“We’ve recently purchased a house that had a clear pest and building inspection, and we’ve just moved in, and we found termite damage. Who is to blame?”
Pre-purchase pest and building inspections are one of the highest sued professions in our industry. It should be made clear when buying a property, homeowners are sent a pre-inspection agreement that explains to the buyer that this is a visual inspection only. In other words, we are visibly inspecting the house in its current condition.
Back to your concern, in situations like this, there are two important things to consider: Firstly, what’s the nature of the problem? Is it an active infestation, or is it simply damage from a previous infestation. Secondly, was the property furnished or unfurnished during an inspection?
Active termites can cause damage quickly. Once they get inside a house, damage can be done in as little as 30 days. If you find active termites, it’s always best to give us a call right away so we can inspect the property and take the necessary action.

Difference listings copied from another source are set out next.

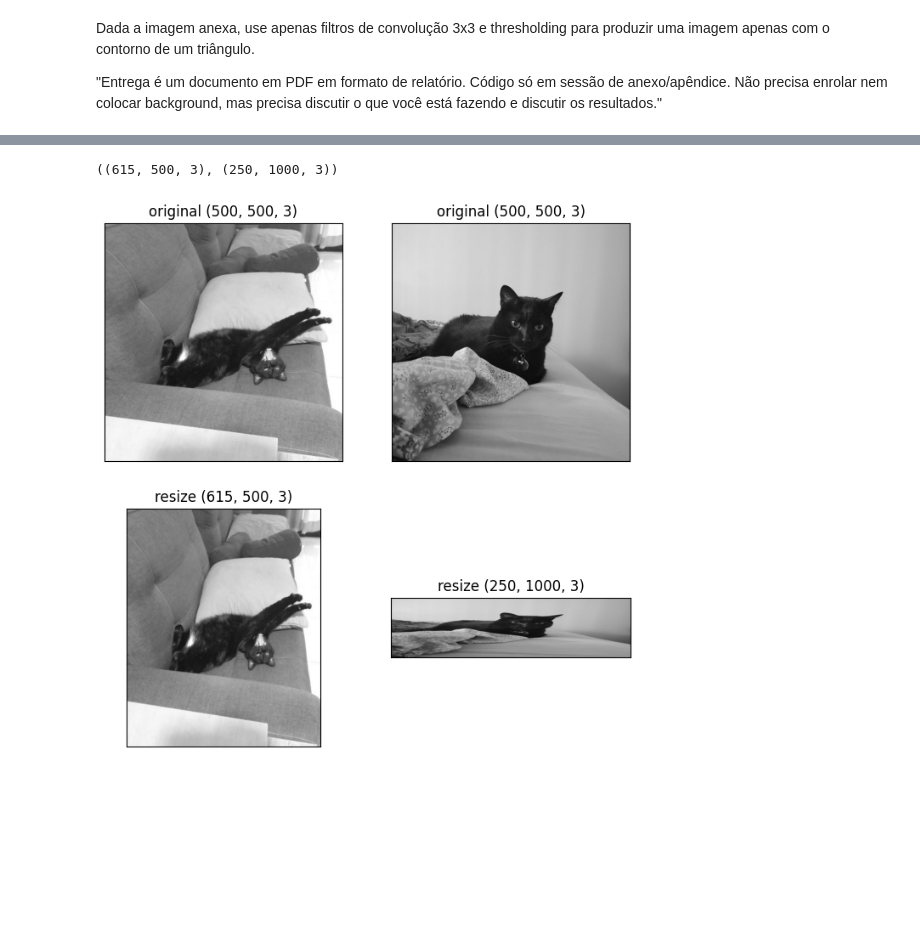
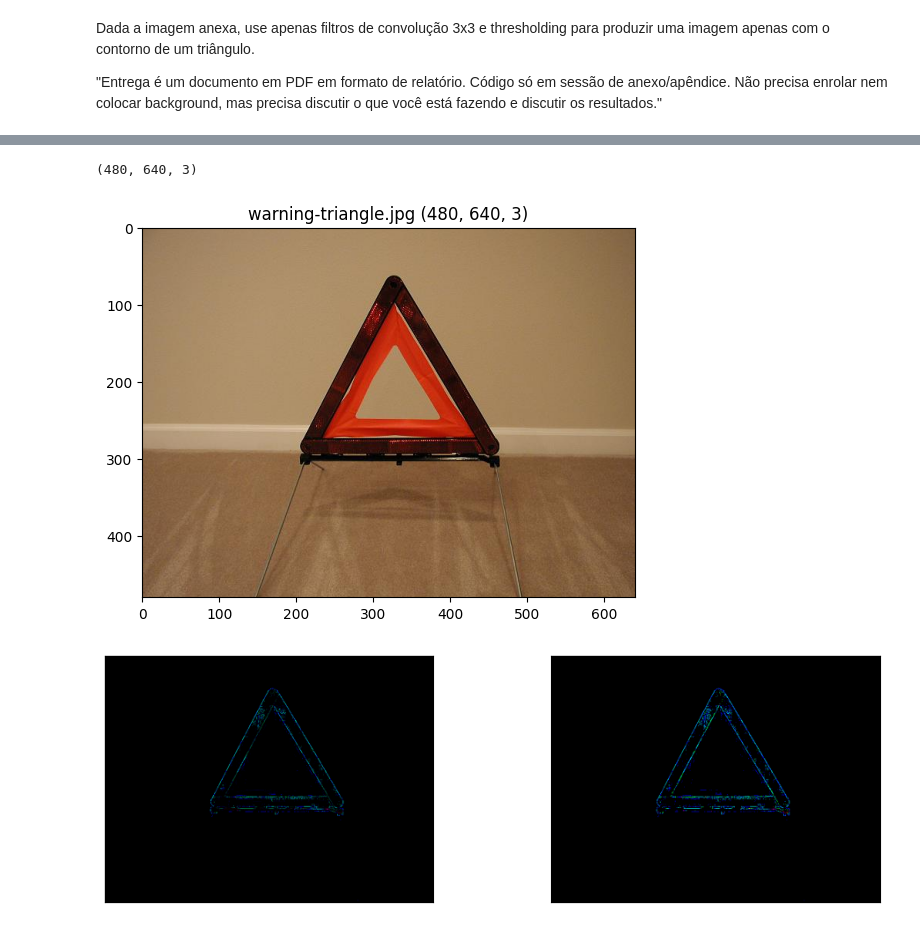
Before and after one commit to htbrandao/ppgi-proc-img, a Jupyter notebook: trab05/trab05.ipynb, the cells around one changed output, grey strips where cells are left out. Drawn from its saved outputs; the diff is of its cells as text; code cells hidden in the pictures; blank space fills up the shorter version.

```diff
--- a/trab05/trab05.ipynb
+++ b/trab05/trab05.ipynb
@@ -100,44 +26,14 @@ def redimensionar(imagem, horizontal=1.0, vertical=1.0):
-# %%
-y1rd, y2rd = redimensionar(x1, 1.23, 1.0), redimensionar(x2, 0.5, 2.0)
-
-y1rd.shape, y2rd.shape
-# %% [output]
-((615, 500, 3), (250, 1000, 3))
-# %%
-plt.figure(figsize=(8,8))
-
-plt.subplot(2,2,1)
-_ = x1
-__ = _.shape
-plt.title(f'original {__}')
-plt.imshow(_)
-plt.xticks([])
-plt.yticks([])
-
-plt.subplot(2,2,2)
-_ = x2
-__ = _.shape
-plt.title(f'original {__}')
-plt.imshow(_)
-plt.xticks([])
-plt.yticks([])
-
-plt.subplot(2,2,3)
-_ = y1rd
-__ = _.shape
-plt.title(f'resize {__}')
-plt.imshow(_)
-plt.xticks([])
-plt.yticks([])
-
-plt.subplot(2,2,4)
-_ = y2rd
-__ = _.shape
-plt.title(f'resize {__}')
-plt.imshow(_)
-plt.xticks([])
-plt.yticks([])
-
-plt.show()
-# %% [output]
-[figure, removed]
+# %%
+f = 'warning-triangle.jpg'
+x = cv2.imread(f)
+x.shape
+# %% [output]
+(480, 640, 3)
+# %%
+__show = lambda i: cv2.cvtColor(i, cv2.COLOR_BGR2RGB)
+# %%
+plt.title(f'{f} {x.shape}')
+plt.imshow(__show(x))
+plt.show()
+# %% [output]
+[figure, added]
@@ -143,0 +48,19 @@ plt.show()
+# %%
+plt.figure(figsize=(12,8))
+
+fx = np.array([[-1, 0, 1], [-1, 0, 1], [-1, 0, 1]])
+
+__ = (
+    conv(x, fbordas),
+    tresh(conv(x, fbordas))
+ )
+
+for i,_ in enumerate(__):
+    plt.subplot(len(__),2,i+1)
+    plt.imshow(__show(_))
+    plt.xticks([])
+    plt.yticks([])
+
+plt.show()
+# %% [output]
+[figure, added]
```
Also changed, not shown: parts of 9 cells of this notebook.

In most cases with a live infestation, we’ll treat the nest using Termidor, in conjunction with bait stations.
This industry is full of self proclaimed “termite experts” who simply walk around a property with a tapping stick, performing 5 minute inspections and providing home owners with useless reports. We use the latest technology to ensure we perform the most comprehensive and thorough inspections possible.
For example, when performing an inspection, we use a number of tools, one of which is a Tramex moisture meter. This is a handheld device that picks up humidity and moisture behind walls, voids, and cavities that we can’t access or see into.
Active termites will essentially eat any material that is cellulose-based, such as timbers, wallpaper, and cardboard, and leave behind what is essentially wet mud. If we do detect moisture within the walls or structure, we ’ll then use our Flir thermal imaging camera to inspect further.
When performing a pre-purchase pest and building inspection, we not only look for signs of live termites, we also try and find any previous activity. We’ll have a good look around in areas of interest, such as previous renovations, areas like bathrooms – we’ll even lift insulation or move things to try and find traces of previous damage.
Termites leave a staining on the timber and it becomes visible. And as I mentioned, we are visibly inspecting the house in its current condition. If the house had termites in the back of the bathroom five years ago, and they put a new sheet of plaster on the back, a new skirting board, painted it up – fixed most of it – this isn’t going to be detected or seen during a pre-purchase inspection, because we can’t physically see through walls, and see inactive termite damage.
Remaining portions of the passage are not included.